Recorded data →
****************************************

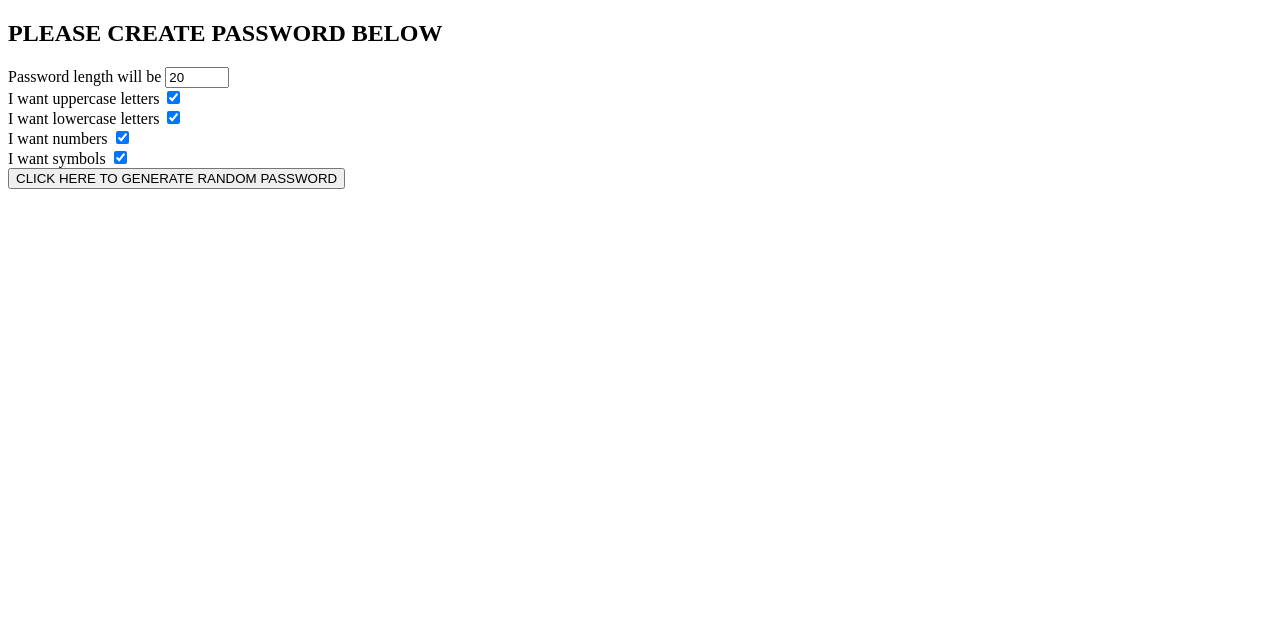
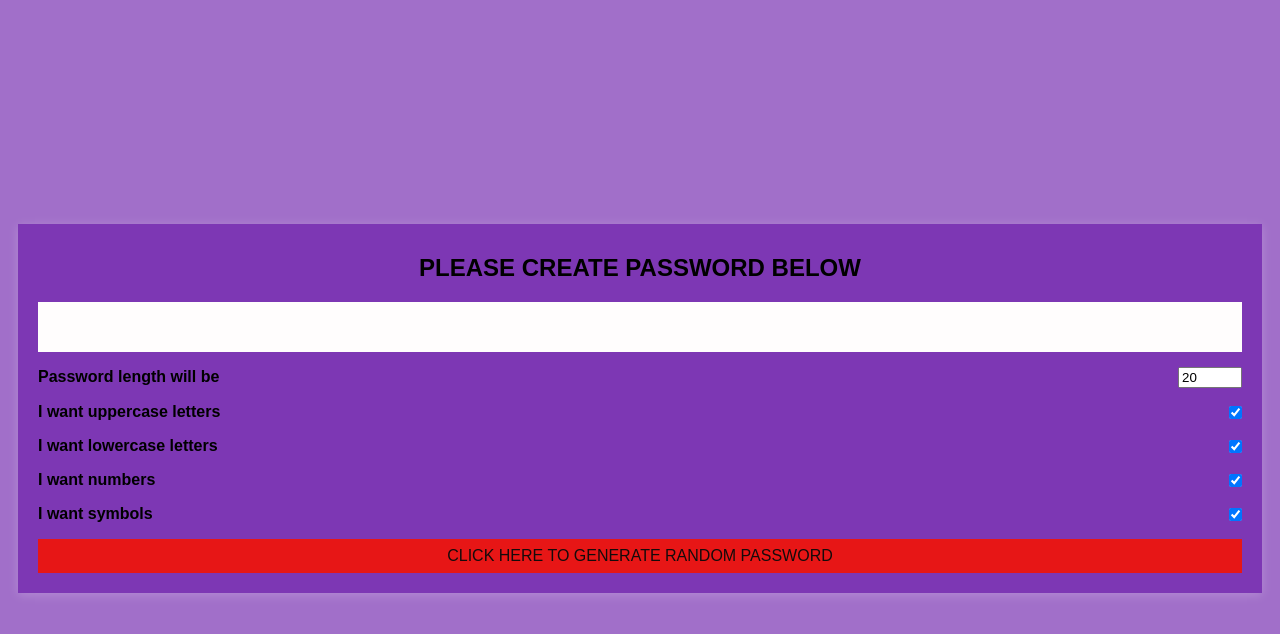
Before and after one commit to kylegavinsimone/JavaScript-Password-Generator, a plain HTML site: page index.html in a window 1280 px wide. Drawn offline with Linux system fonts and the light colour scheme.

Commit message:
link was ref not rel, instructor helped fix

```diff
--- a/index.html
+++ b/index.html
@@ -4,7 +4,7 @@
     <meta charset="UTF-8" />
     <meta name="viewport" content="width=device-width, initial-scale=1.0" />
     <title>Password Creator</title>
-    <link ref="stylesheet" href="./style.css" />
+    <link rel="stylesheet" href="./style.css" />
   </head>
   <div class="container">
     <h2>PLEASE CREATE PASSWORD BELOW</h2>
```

****************************************

Task goal → Working from the entries above, return all lines that contain "index".

Output for this task →
Before and after one commit to kylegavinsimone/JavaScript-Password-Generator, a plain HTML site: page index.html in a window 1280 px wide. Drawn offline with Linux system fonts and the light colour scheme.
--- a/index.html
+++ b/index.html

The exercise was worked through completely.